    I'm organising a colloquium on Georgette Heyer in Cambridge and wondered whether I am right in thinking that this is the first conference dedicated to her works? My interest in Heyer is an amateur one, essentially, so apologies if there have in fact been several already!


  2. I don't know of any previous ones, but obviously that doesn't mean that there hasn't been one. There are lots of things I don't know about ;-)

    The romance conferences I do know about are listed here (there are some listed in the body of the post and a few more in the comments section).

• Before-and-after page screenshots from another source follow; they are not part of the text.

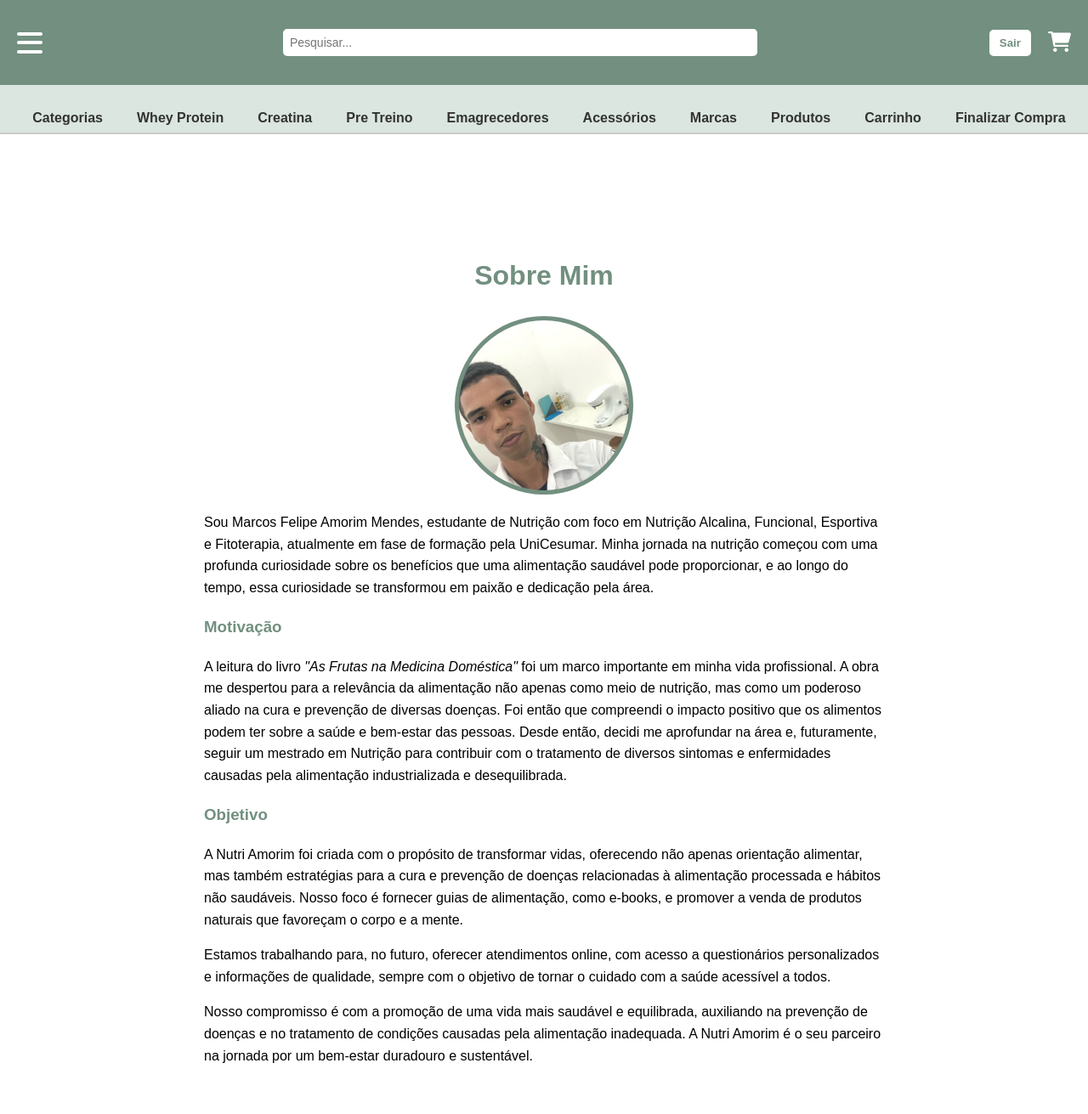
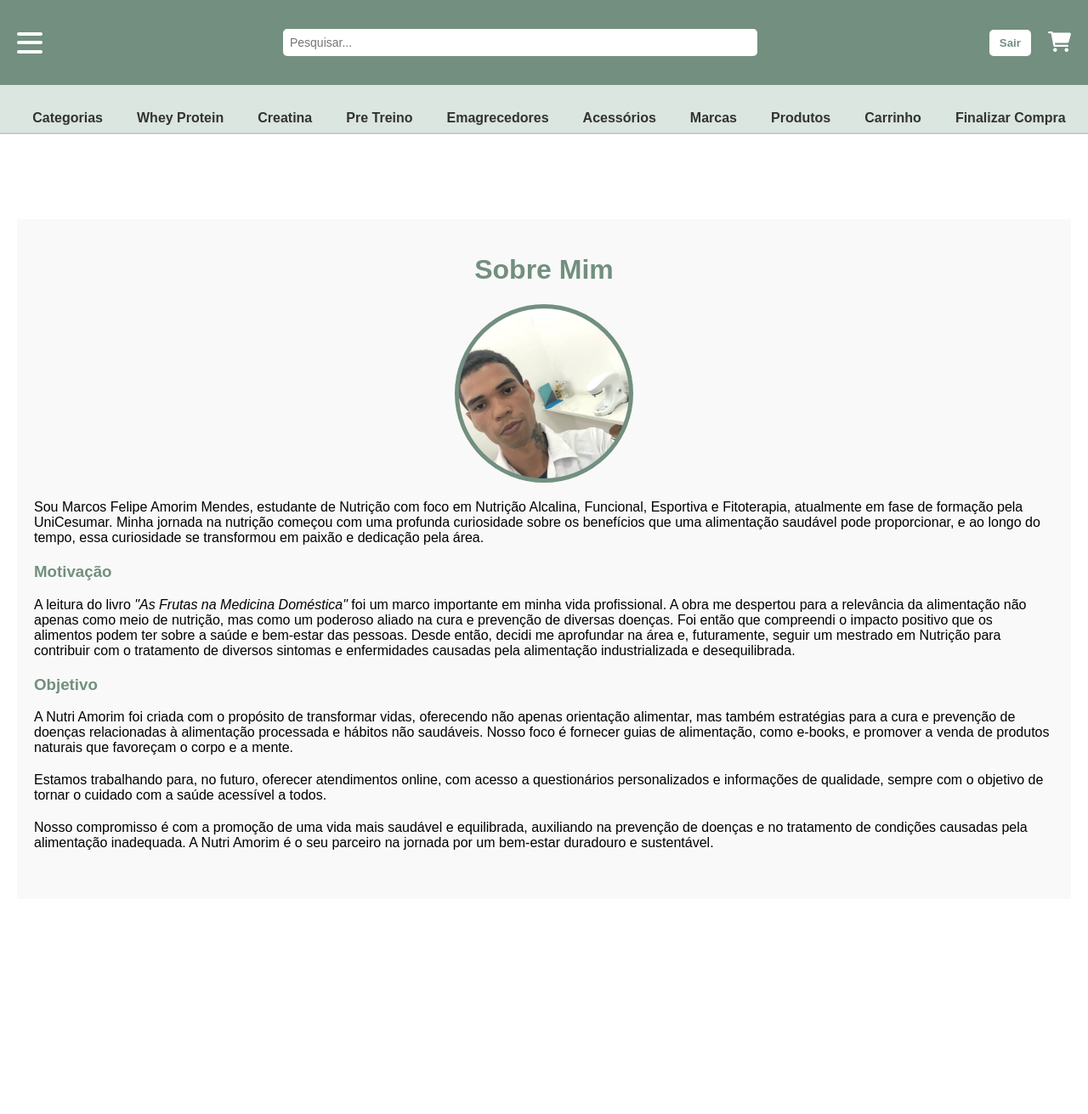
Before and after one commit to NutriAmorim/nutri_site, a Django app: page /sobre_mim/ in a window 1280 px wide. Shown: the whole page at 85% size. After the commit the page ends 1000 px from the top, so only its background shows below. Run offline with Django 5.2, Linux system fonts and the light colour scheme; the visitor is signed in with stand-in values (Sample User, id 1); data that the repository does not hold is empty.

Commit message:
adicionando restrição nas paginas e mudando cor dos cards dos produtos

```diff
--- a/loja_app/static/css/styles.css
+++ b/loja_app/static/css/styles.css
@@ -861,3 +861,50 @@ main {
   background-color: #f0ad4e;
   color: white;
 }
+
+/* Adicionando uma regra global para garantir que a página ocupe 100% da altura */
+html, body {
+  height: 100%;
+  margin: 0; /* Remove as margens padrão */
+  padding: 0; /* Remove os preenchimentos padrões */
+}
+
+#content {
+  min-height: 100vh; /* Garante que o conteúdo ocupe 100% da altura da tela */
+  padding: 20px;
+  box-sizing: border-box; /* Inclui o padding no cálculo da altura */
+}
+
+/* Estilo para a página "Sobre Mim" */
+.sobre-mim {
+  width: 100%; /* Página ocupa toda a largura */
+  min-height: 100vh; /* Garantir que ocupe toda a altura da tela */
+  padding: 20px;
+  box-sizing: border-box;
+  background-color: #f9f9f9;
+}
+
+.sobre-mim h1 {
+  text-align: center;
+  color: #728f7f;
+}
+
+.sobre-mim .perfil {
+  width: 200px;
+  height: 200px;
+  border-radius: 50%;
+  border: 5px solid #728f7f;
+  margin: 20px auto;
+  background-size: cover;
+  background-position: center;
+}
+
+/* Adicionando um pouco de espaçamento aos textos */
+.sobre-mim p {
+  text-align: left;
+  margin-bottom: 20px; /* Espaço entre os parágrafos */
+}
+
+.sobre-mim h3 {
+  color: #728f7f;
+}
--- a/loja_app/templates/loja_app/sobre_mim.html
+++ b/loja_app/templates/loja_app/sobre_mim.html
@@ -1,24 +1,24 @@
 {% extends 'base.html' %}
 
 {% block content %}
-<div style="max-width: 800px; margin: auto; padding: 20px; font-family: Arial, sans-serif; line-height: 1.6;">
+<div class="sobre-mim">
     <!-- Título centralizado -->
-    <h1 style="color: #728f7f; text-align: center;">Sobre Mim</h1>
+    <h1>Sobre Mim</h1>
 
     <!-- Perfil redondo com imagem (aumentado) -->
-    <div style="width: 200px; height: 200px; border-radius: 50%; border: 5px solid #728f7f; margin: 20px auto; background-image: url('/static/img/perfil.jpg'); background-size: cover; background-position: center;"></div>
+    <div class="perfil" style="background-image: url('/static/img/perfil.jpg');"></div>
 
     <!-- Texto centralizado com margens respeitadas -->
-    <p style="text-align: left;">Sou Marcos Felipe Amorim Mendes, estudante de Nutrição com foco em Nutrição Alcalina, Funcional, Esportiva e Fitoterapia, atualmente em fase de formação pela UniCesumar. Minha jornada na nutrição começou com uma profunda curiosidade sobre os benefícios que uma alimentação saudável pode proporcionar, e ao longo do tempo, essa curiosidade se transformou em paixão e dedicação pela área.</p>
+    <p>Sou Marcos Felipe Amorim Mendes, estudante de Nutrição com foco em Nutrição Alcalina, Funcional, Esportiva e Fitoterapia, atualmente em fase de formação pela UniCesumar. Minha jornada na nutrição começou com uma profunda curiosidade sobre os benefícios que uma alimentação saudável pode proporcionar, e ao longo do tempo, essa curiosidade se transformou em paixão e dedicação pela área.</p>
 
-    <h3 style="color: #728f7f;">Motivação</h3>
-    <p style="text-align: left;">A leitura do livro <i>"As Frutas na Medicina Doméstica"</i> foi um marco importante em minha vida profissional. A obra me despertou para a relevância da alimentação não apenas como meio de nutrição, mas como um poderoso aliado na cura e prevenção de diversas doenças. Foi então que compreendi o impacto positivo que os alimentos podem ter sobre a saúde e bem-estar das pessoas. Desde então, decidi me aprofundar na área e, futuramente, seguir um mestrado em Nutrição para contribuir com o tratamento de diversos sintomas e enfermidades causadas pela alimentação industrializada e desequilibrada.</p>
+    <h3>Motivação</h3>
+    <p>A leitura do livro <i>"As Frutas na Medicina Doméstica"</i> foi um marco importante em minha vida profissional. A obra me despertou para a relevância da alimentação não apenas como meio de nutrição, mas como um poderoso aliado na cura e prevenção de diversas doenças. Foi então que compreendi o impacto positivo que os alimentos podem ter sobre a saúde e bem-estar das pessoas. Desde então, decidi me aprofundar na área e, futuramente, seguir um mestrado em Nutrição para contribuir com o tratamento de diversos sintomas e enfermidades causadas pela alimentação industrializada e desequilibrada.</p>
 
-    <h3 style="color: #728f7f;">Objetivo</h3>
-    <p style="text-align: left;">A Nutri Amorim foi criada com o propósito de transformar vidas, oferecendo não apenas orientação alimentar, mas também estratégias para a cura e prevenção de doenças relacionadas à alimentação processada e hábitos não saudáveis. Nosso foco é fornecer guias de alimentação, como e-books, e promover a venda de produtos naturais que favoreçam o corpo e a mente.</p>
+    <h3>Objetivo</h3>
+    <p>A Nutri Amorim foi criada com o propósito de transformar vidas, oferecendo não apenas orientação alimentar, mas também estratégias para a cura e prevenção de doenças relacionadas à alimentação processada e hábitos não saudáveis. Nosso foco é fornecer guias de alimentação, como e-books, e promover a venda de produtos naturais que favoreçam o corpo e a mente.</p>
 
-    <p style="text-align: left;">Estamos trabalhando para, no futuro, oferecer atendimentos online, com acesso a questionários personalizados e informações de qualidade, sempre com o objetivo de tornar o cuidado com a saúde acessível a todos.</p>
+    <p>Estamos trabalhando para, no futuro, oferecer atendimentos online, com acesso a questionários personalizados e informações de qualidade, sempre com o objetivo de tornar o cuidado com a saúde acessível a todos.</p>
 
-    <p style="text-align: left;">Nosso compromisso é com a promoção de uma vida mais saudável e equilibrada, auxiliando na prevenção de doenças e no tratamento de condições causadas pela alimentação inadequada. A Nutri Amorim é o seu parceiro na jornada por um bem-estar duradouro e sustentável.</p>
+    <p>Nosso compromisso é com a promoção de uma vida mais saudável e equilibrada, auxiliando na prevenção de doenças e no tratamento de condições causadas pela alimentação inadequada. A Nutri Amorim é o seu parceiro na jornada por um bem-estar duradouro e sustentável.</p>
 </div>
 {% endblock %}
--- a/loja_app/views.py
+++ b/loja_app/views.py
@@ -86,14 +86,15 @@ def pesquisa_2(request):
 
 
 # Consultas
+@login_required
 def agendamento_online(request):
     return render(request, 'loja_app/agendamento_online.html')
 
-
+@login_required
 def avaliacao_fisica(request):
     return render(request, 'loja_app/avaliacao_fisica.html')
 
-
+@login_required
 def planos_alimentares(request):
     return render(request, 'loja_app/planos_alimentares.html')
 
@@ -118,7 +119,7 @@ def normas_e_regulamento(request):
 def conheca_nosso_trabalho(request):
     return render(request, 'loja_app/conheca_nosso_trabalho.html')
 
-
+@login_required
 def sobre_mim(request):
     return render(request, 'loja_app/sobre_mim.html')
 
```
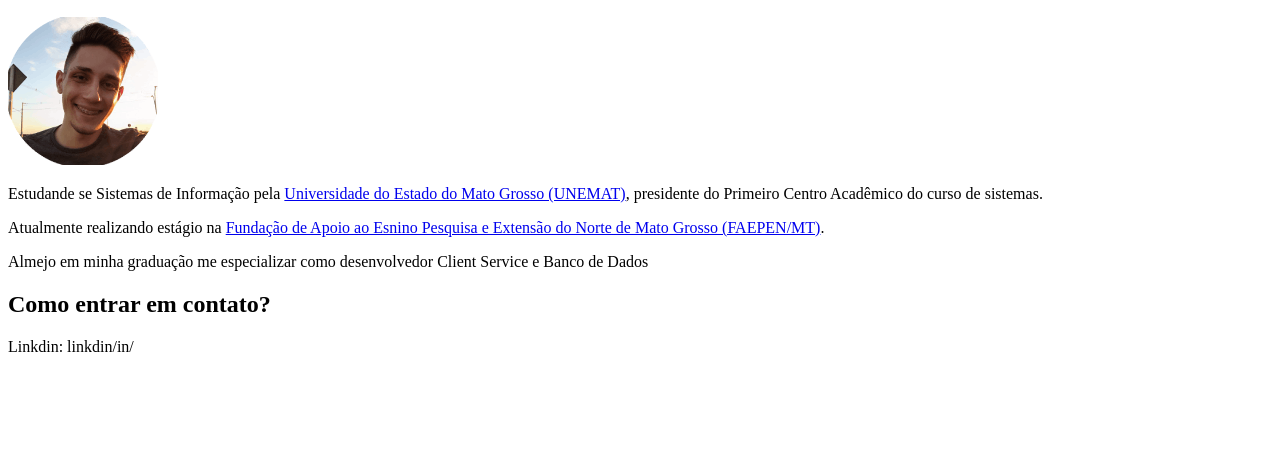
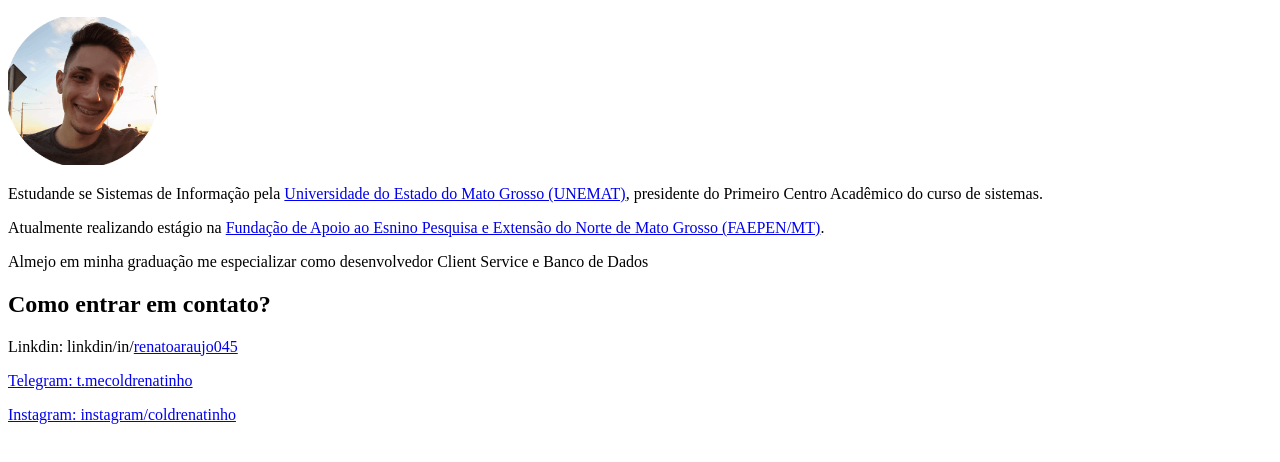
Before and after one commit to coldrenatinho/desafio_html, a plain HTML site: page ds005/index.html in a window 1280 px wide. Shown: the part 110-572 px from the top of the page. Drawn offline with Linux system fonts and the light colour scheme.

Commit message:
Adição linkedin

```diff
--- a/ds005/index.html
+++ b/ds005/index.html
@@ -16,7 +16,9 @@
 	<p>Almejo em minha graduação me especializar como desenvolvedor Client Service e Banco de Dados</p>
 
 	<h2>Como entrar em contato?</h2>
-	<p>Linkdin: linkdin/in/<a href="https://www.linkedin.com/in/renatoaraujo045/" target="_blakk" rel="external"></p>
+	<p>Linkdin: linkdin/in/<a href="https://www.linkedin.com/in/renatoaraujo045/" target="_blakk" rel="external">renatoaraujo045</p>
+	<p>Telegram: t.me<a href="https:t.me/coldrenatinho">coldrenatinho</p>
+	<p>Instagram: instagram/<a href="https:instagram.com/coldrenatinho">coldrenatinho</p>
 
 </body>
 </html>
```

    I did a quick Google search and turned up a recent article in the Guardian in which Alison Flood mentions the forthcoming Lucy Cavendish colloquium:

    With such topics lining up for discussion as "Lady of Quality and Homosexual Panic", "The Nonesuch as Didactic Love Fiction" and "The Thermodynamics of Georgette Heyer", how could I resist? I first started reading Heyer's Regency romances when I was about 13, burying myself in my mother's old, battered copies, loving her beautiful but spirited heroines – often wearing "cascades of guinea-gold hair", which at the time I felt had something to do with guinea pigs – and her stern-but-kind, masterful heroes.

    They are still the books I turn to when I'm in need of comfort reading (and Horry, she of the big eyebrows and the stammer in A Convenient Marriage, is still my favourite) so I shall definitely be visiting Cambridge's Lucy Cavendish College in November, where they're holding a one-day conference on re-reading Georgette Heyer. Will it spoil the books for me? Will they hold up to such close scrutiny? I don't know, but I want to find out

    It's nice to see the conference getting this kind of pre-publicity, particularly in the light of the last paragraph of Jane Aiken Hodge's biography of Heyer (2006), which I've just been re-reading:

    "If anyone could make the romantic novel respectable, it should have been Georgette Heyer [...] It did not happen in her lifetime, and she minded silently [...] It would be a suitable irony, and no surprise, if a reappraisal in the next few years were to give her work the critical acclaim it never achieved in her lifetime." (210)

  3. Many thanks Laura! That's very helpful - I had an email enquiry following the Guardian blog otherwise I would probably have missed it.

  4. I think I didn't mention that the Popular Culture Association/American Culture Association have had romance panels at their annual conference for a while, but obviously those weren't entire conferences dedicated to romance.

    I've just come across mention of a couple of papers about Heyer which were given at non-romance conferences by Karin E. Westman:

    "A Sentimental Education?: Georgette Heyer's Regency Romance and the Young Adult Reader." Fifth Biennial Conference on Modern Critical Approaches to Children's Literature. Nashville, TN. April, 2003.

    "'A Story of Her Own Weaving': The Self-Determining Heroines of Georgette Heyer's Regency Romance." South Atlantic Modern Language Association Conference. Atlanta, GA. November, 1999. [This one has now been published as "'A Story of Her Weaving': The Self-Authoring Heroines of Georgette Heyer's Regency Romance." Doubled Plots: Romance and History. Eds. Susan Strehle and Mary Paniccia Carden. Jackson and London: University Press of Mississippi, 2003. 165-184.]